__ACTIVITY__.
Among the records below, find the lines with the word "text" and copy them.

Start of Block

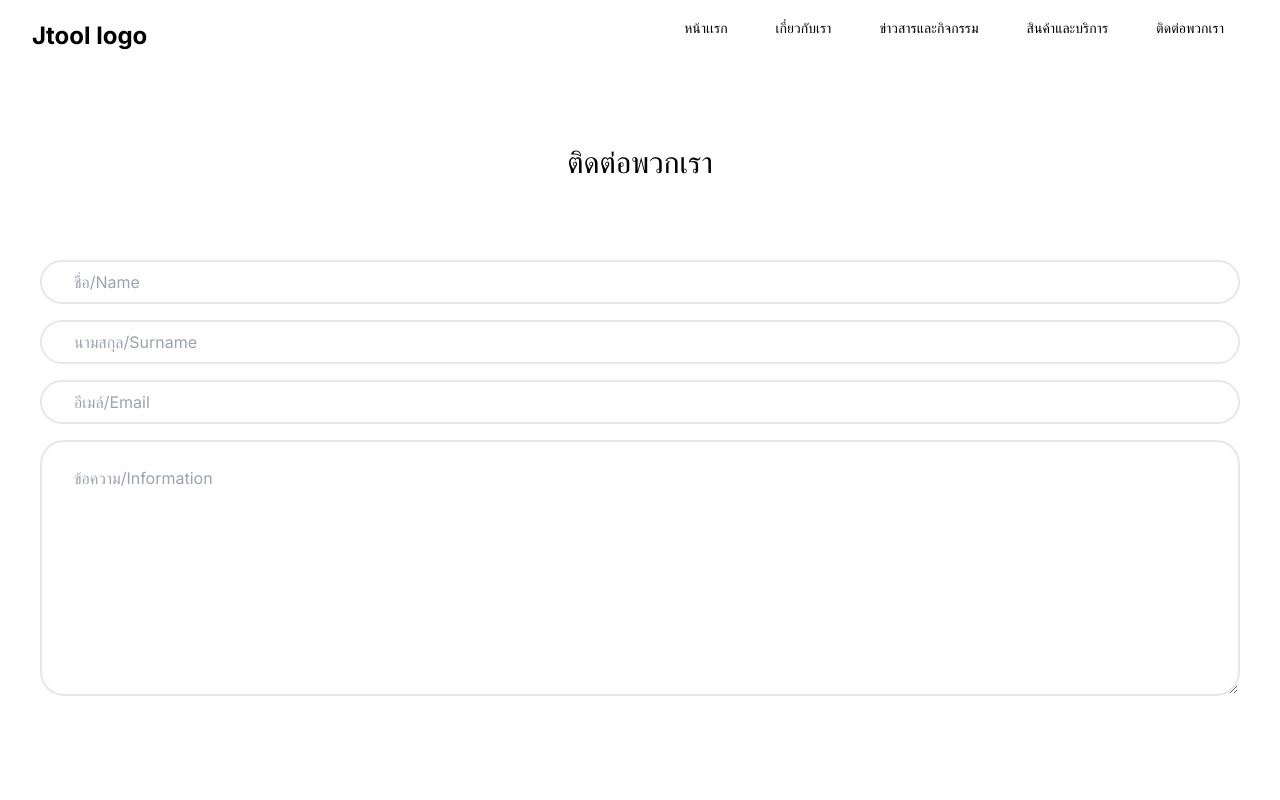
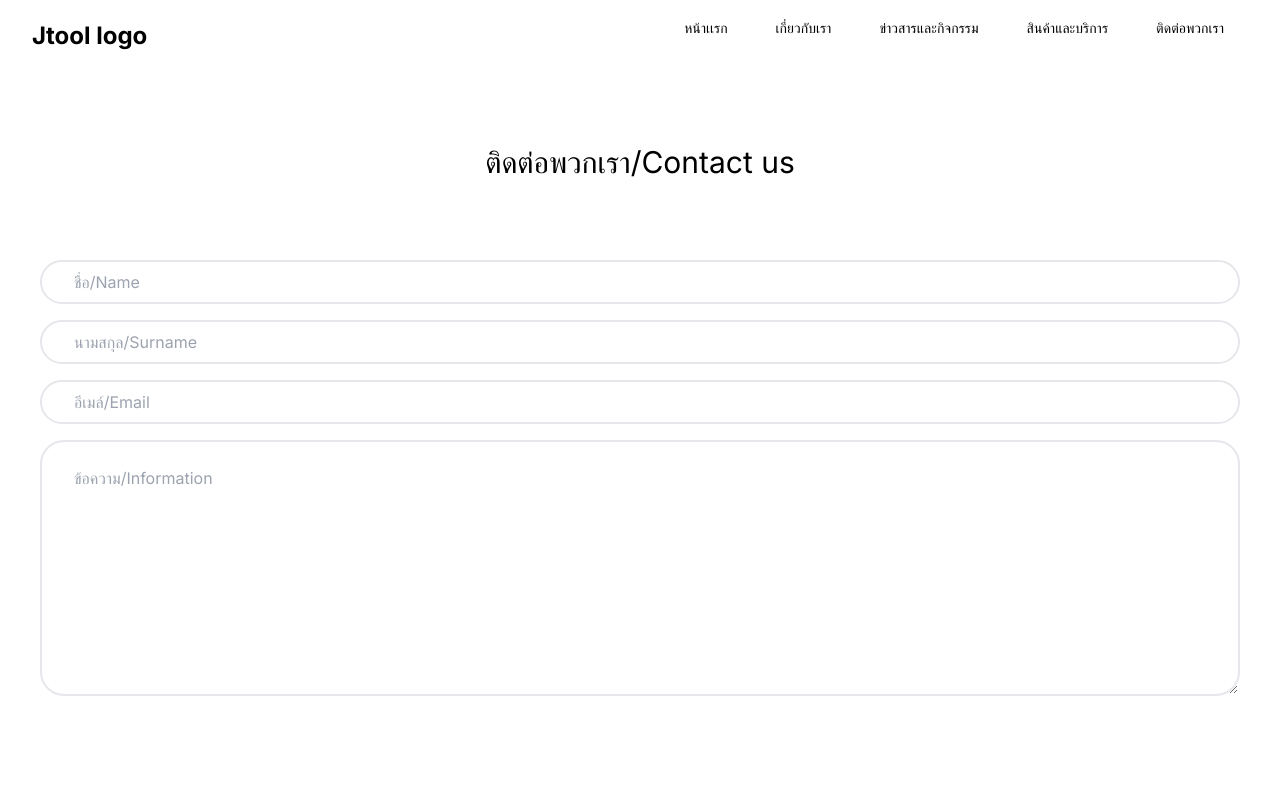
Before and after one commit to Krungtepian/Jtools, a Next.js app: page /contact-us in a window 1280 px wide. Shown: the top 800 px of the page. Built offline with nearby package versions, Linux system fonts and the light colour scheme.

Commit message:
forgot to at Contact us header

```diff
--- a/app/(user)/contact-us/Components/Form.tsx
+++ b/app/(user)/contact-us/Components/Form.tsx
@@ -5,7 +5,7 @@ type Props = {}
 export default function Form({}: Props) {
   return (
     <div className="min-h-screen flex flex-col justify-center text-center pt-10">
-        <h2 className="text-bold text-3xl">ติดต่อพวกเรา</h2>
+        <h2 className="text-bold text-3xl">ติดต่อพวกเรา/Contact us</h2>
         <form className="flex flex-col gap-4 mt-16 px-10 lg:mt-20 min-w-full lg:min-w-[500px] ">
           <input
           id="name"
```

End of Block

__ANSWER TO THIS PROBLEM__.
     <div className="min-h-screen flex flex-col justify-center text-center pt-10">
-        <h2 className="text-bold text-3xl">ติดต่อพวกเรา</h2>
+        <h2 className="text-bold text-3xl">ติดต่อพวกเรา/Contact us</h2>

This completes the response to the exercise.